LONDON (Reuters) - Prince Charles, the heir to the British throne, has made a fresh appeal for more organic farming, insisting his approach was based on science rather that "a quirk" and dismissing those who would prefer he keeps his opinions private.
Charles, who turns 65 this week, has often voiced strong views on the environment, architecture and social affairs, a stance that contrasts sharply with his mother, Queen Elizabeth, who never reveals her thoughts on such matters.
The prince came under scrutiny this summer when it was revealed he had held 36 meetings with government ministers since the Conservative-led coalition took power in 2010, up 13 from the same period of the last Labour government. Critics said it showed he enjoyed undue political influence.

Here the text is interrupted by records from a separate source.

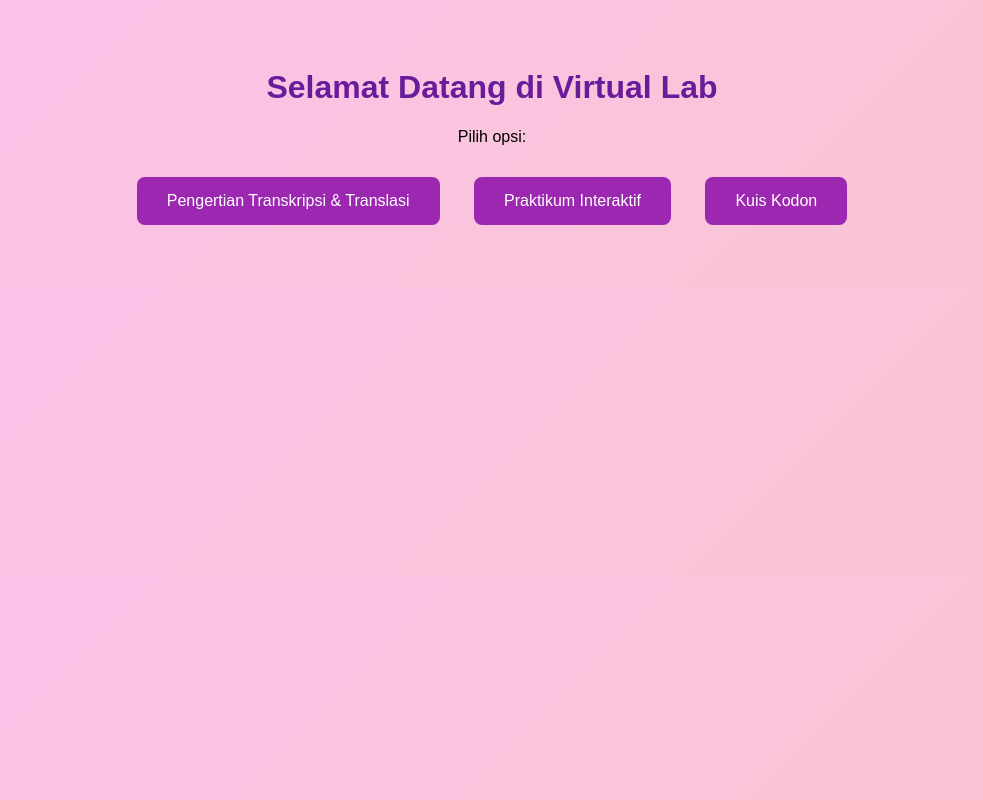
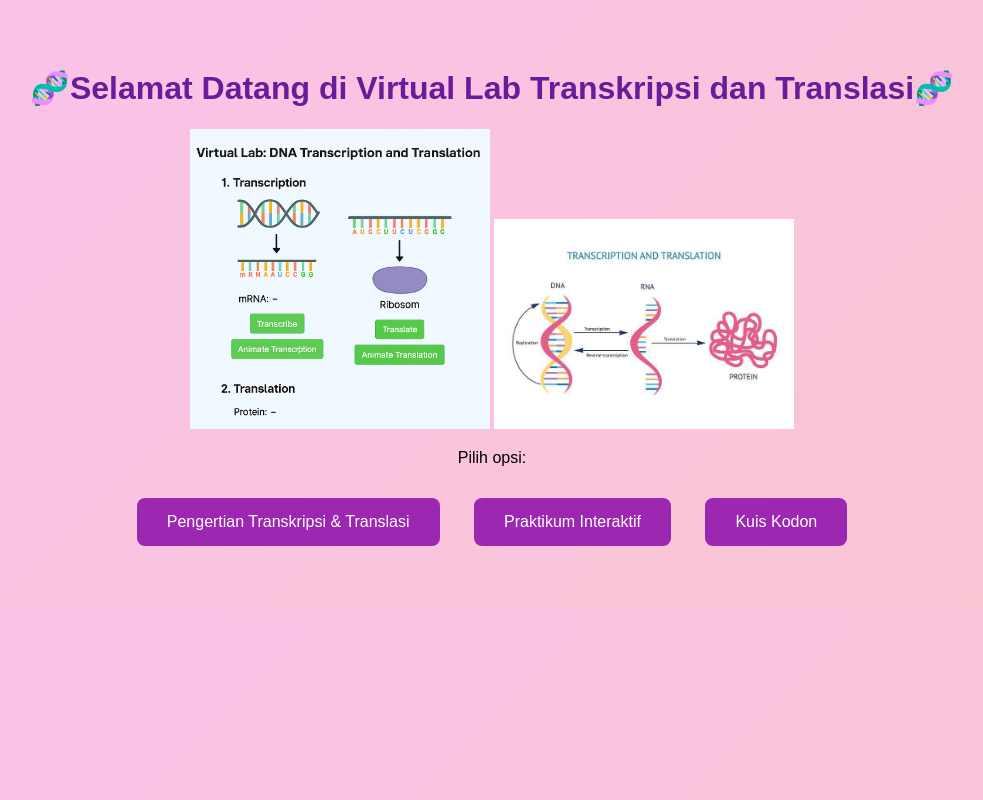
Before and after one commit to astrii08/Virtual-Lab-Transkripsi-dan-Translasi, a plain HTML site: page index.html in a window 1280 px wide. Shown: the whole page, without its empty margins (148-1131 px from the left). Drawn offline with Linux system fonts and the light colour scheme.

Commit message:
Update index.html

```diff
--- a/index.html
+++ b/index.html
@@ -29,7 +29,12 @@
 </style>
 </head>
 <body>
-  <h1>Selamat Datang di Virtual Lab</h1>
+  <h1>🧬Selamat Datang di Virtual Lab Transkripsi dan Translasi🧬</h1>
+
+  <img src="DNA png.png" alt="Ilustrasi DNA" width="300">
+  <img src="sintesis protein png.png" alt="Ilustrasi Sintesis Protein" width="300">
+
+  <br>
   <p>Pilih opsi:</p>
   <a href="materi.html" class="menu-btn">Pengertian Transkripsi & Translasi</a>
   <a href="praktikum.html" class="menu-btn">Praktikum Interaktif</a>
```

But the criticism has not deterred Charles from speaking out and in an article for Country Life magazine published on Wednesday, he voiced concerns about modern farming and the lack of young people choosing life on the land.
"The pressure from global competition, the effects of climate change and the spiralling costs of fuel and feed only add to the difficulty," he wrote.
"Our ash trees are under threat and so, too, our bee population ... At the same time, we are not farming in a way that enables nutrients to return to the soil naturally. And this matters."
"We should acknowledge this rather than regard it as a quirk," said Prince Charles who converted his country estate, Highgrove in Gloucestershire, to organic farming in 1986.
"Science is fundamental if we are to make sustainable agriculture more productive, but I believe it is the combination of the best of traditional techniques with the best of modern knowledge that will make the difference we so urgently need."
The prince dismissed critics who suggested his patronage of a trust to conserve native rare breeds of farm animals was "some sort of romantic attachment to a bygone age".
"My reasons are rooted in hard-nosed science," he said, arguing that the preservation of these breeds and their genes could be crucial to sustainable farming.
But Charles' decision to publicly argue for his favourite causes while in a constitutional role with no practical political power was not welcomed by all.
Columnist Oliver Kamm of the Times newspaper said Charles' position insulated him from the scrutiny "his weird ideas ought to get". Kamm praised the queen and her grandson Prince William for not voicing their views as they conducted official duties.
"That's the right balance in an hereditary monarchy," Kamm said.
(Reporting by Belinda Goldsmith; Editing by Robin Pomeroy)